Circles of 500 m around school locations

Freemapstools allows you to export this map to a .kml file which you can import in Google Earth. (please comment if this doesn't work) That should look something like the image below.

Google Earth version

This allows to some zoom in nicely to check out those few areas that are not covered by a circles. Some of the empty spots are industrial areas or sport facilities and a large part is the city's center. Remember that I forgot a couple of locations and I didn't include kindergartens so a proper map would be probably be filled more than the above maps.


So what can we conclude from all this? 

1) Making a map is still a lot of work and not fully satisfactory
I really wanted to have both maps in one. The locations with the information on every school and the circles around them. And it would have been even better if those radii were adjustable so it would be more insightful. The radius of 500 meters was just a number I picked that sounded nice. A different radius like 200 meters or one kilometer would create a different story.

2) You're always close to a school building in Leiden
Leiden has a lot of people in a small area and a lot of schools, you can't really change that.

Wednesday, February 12, 2014

Map of Belgian municipalities and JSFiddle

In previous posts in showed the work I did on maps of The Netherlands. After that I thought it would be nice to see if I could do the same for Belgium. A benefit of looking at Belgian municipality borders don't change as much as the Dutch ones do.
As ever Wikipedia was a good source for a SVG version of the map I was looking for.

Map of Belgium with all the municipalities

There were only two problems. In the most recent maps of The Netherlands every municipality was a path and had it's name in the Id tag. You've guessed it, the Belgian map didn't have this. All the borders between two areas were a separate line. One municipality could be defined by maybe 5 lines but not one single area. So I needed some way turning all these lines into closed paths and putting the right name in the right path.

Inkscape SVG editing

I must add that Belgium has a very complex political system and maybe that is why they have over 400 municipalities.
To go from the border lines to paths I used a simple bucket fill in Inkscape. I think you lose some resolution in this process but for what I intend to do it's just important to get all the areas in the right place.
I found out that Inkscape has an Object Properties window (shift+ctrl+o if you're wondering) were you can change i.e. the Id and Title properties of an object in your SVG file. I had to use several .jpg maps which had the names of the municipalities on them and overlaid them with the empty SVG map.
This process cost me a couple of hours but I'm pleased with the result.


It's possible to put an SVG directly into a blog. If you go to the HMTL mode you can just paste the SVG code in your post and it should show in the final version. But if it's too big it doesn't seem to work. So to show the map I made I had to try something else that didn't involve making my own website. I chose JSFiddle, a nice website to allows to create an account and to try out HTML, Javascript, etc and to share it with other developers.
The map, as is, can be found here. In this version of the map every municipality is one path, where the Id name and the Title are filled in. So if you hover with your mouse over an area you can see it's name (Title).

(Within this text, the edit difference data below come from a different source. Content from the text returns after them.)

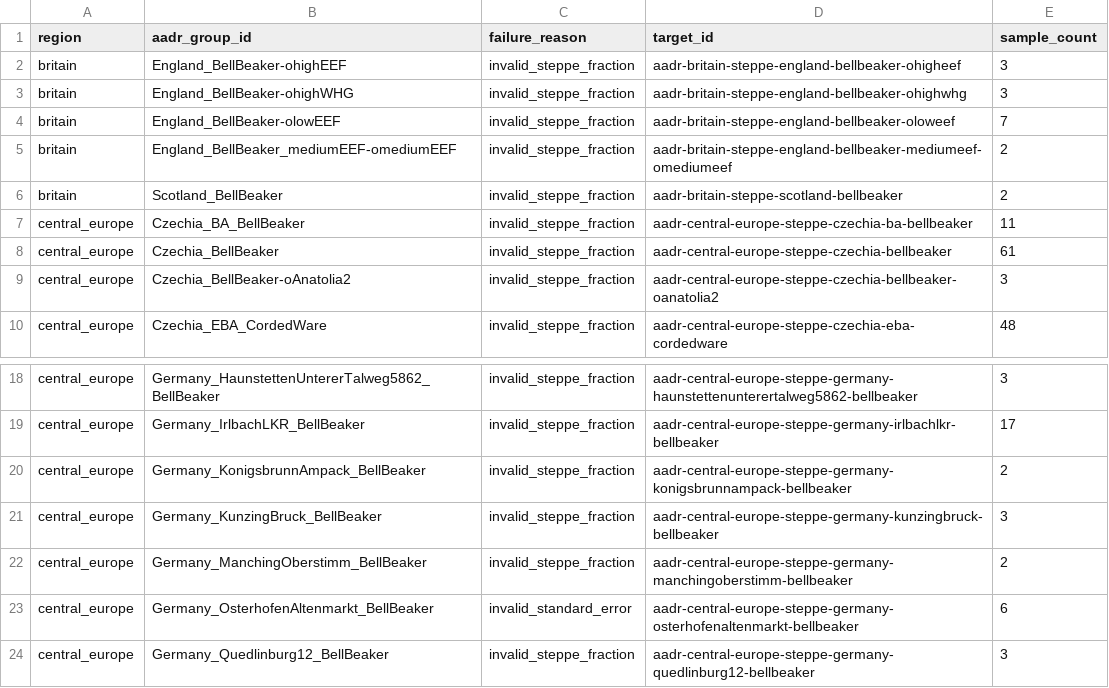
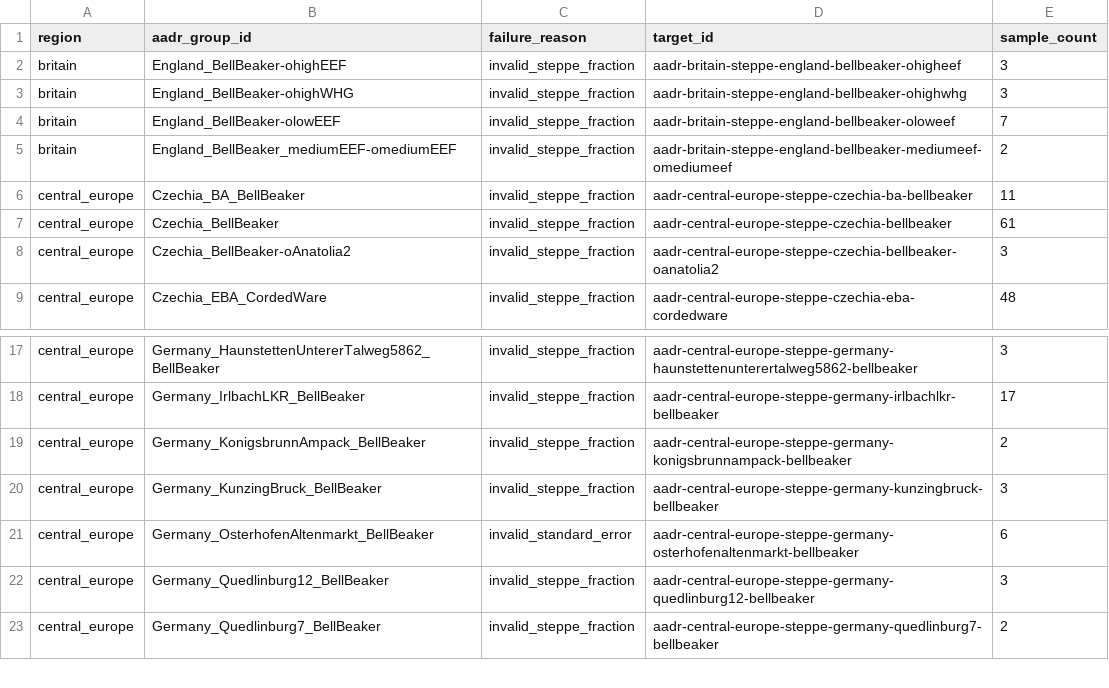
Before and after one commit to jmcummings77/indoeuropop, a TSV file: curation/aadr-v66-western-europe-qpadm-rerun-targets.tsv, drawn as a sheet; only a part is shown, gaps mark what is left out; the shorter side is filled out with more unchanged rows.

```diff
--- a/curation/aadr-v66-western-europe-qpadm-rerun-targets.tsv
+++ b/curation/aadr-v66-western-europe-qpadm-rerun-targets.tsv
@@ -5,3 +5,2 @@ britain	England_BellBeaker-olowEEF	invalid_steppe_fraction	aadr-britain-steppe-e
 britain	England_BellBeaker_mediumEEF-omediumEEF	invalid_steppe_fraction	aadr-britain-steppe-england-bellbeaker-mediumeef-omediumeef	2
-britain	Scotland_BellBeaker	invalid_steppe_fraction	aadr-britain-steppe-scotland-bellbeaker	2
 central_europe	Czechia_BA_BellBeaker	invalid_steppe_fraction	aadr-central-europe-steppe-czechia-ba-bellbeaker	11
@@ -21,3 +20,2 @@ central_europe	Germany_KonigsbrunnAmpack_BellBeaker	invalid_steppe_fraction	aadr
 central_europe	Germany_KunzingBruck_BellBeaker	invalid_steppe_fraction	aadr-central-europe-steppe-germany-kunzingbruck-bellbeaker	3
-central_europe	Germany_ManchingOberstimm_BellBeaker	invalid_steppe_fraction	aadr-central-europe-steppe-germany-manchingoberstimm-bellbeaker	2
 central_europe	Germany_OsterhofenAltenmarkt_BellBeaker	invalid_standard_error	aadr-central-europe-steppe-germany-osterhofenaltenmarkt-bellbeaker	6
```
Also changed, not shown: curation/aadr-v66-western-europe-target-decisions.csv, 51 other files.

Future Work

If you would want to color every path individually to make a choropleth you still need to do some work and I intend to do that.
One thing I would like to add to the map is the different regions that exist, the governments, the districts, etc.
I also need some data to visualize. The Belgian government has some sites where they share data, but for now I didn't find them that insightful.
When I've made some examples I hope to post them soon.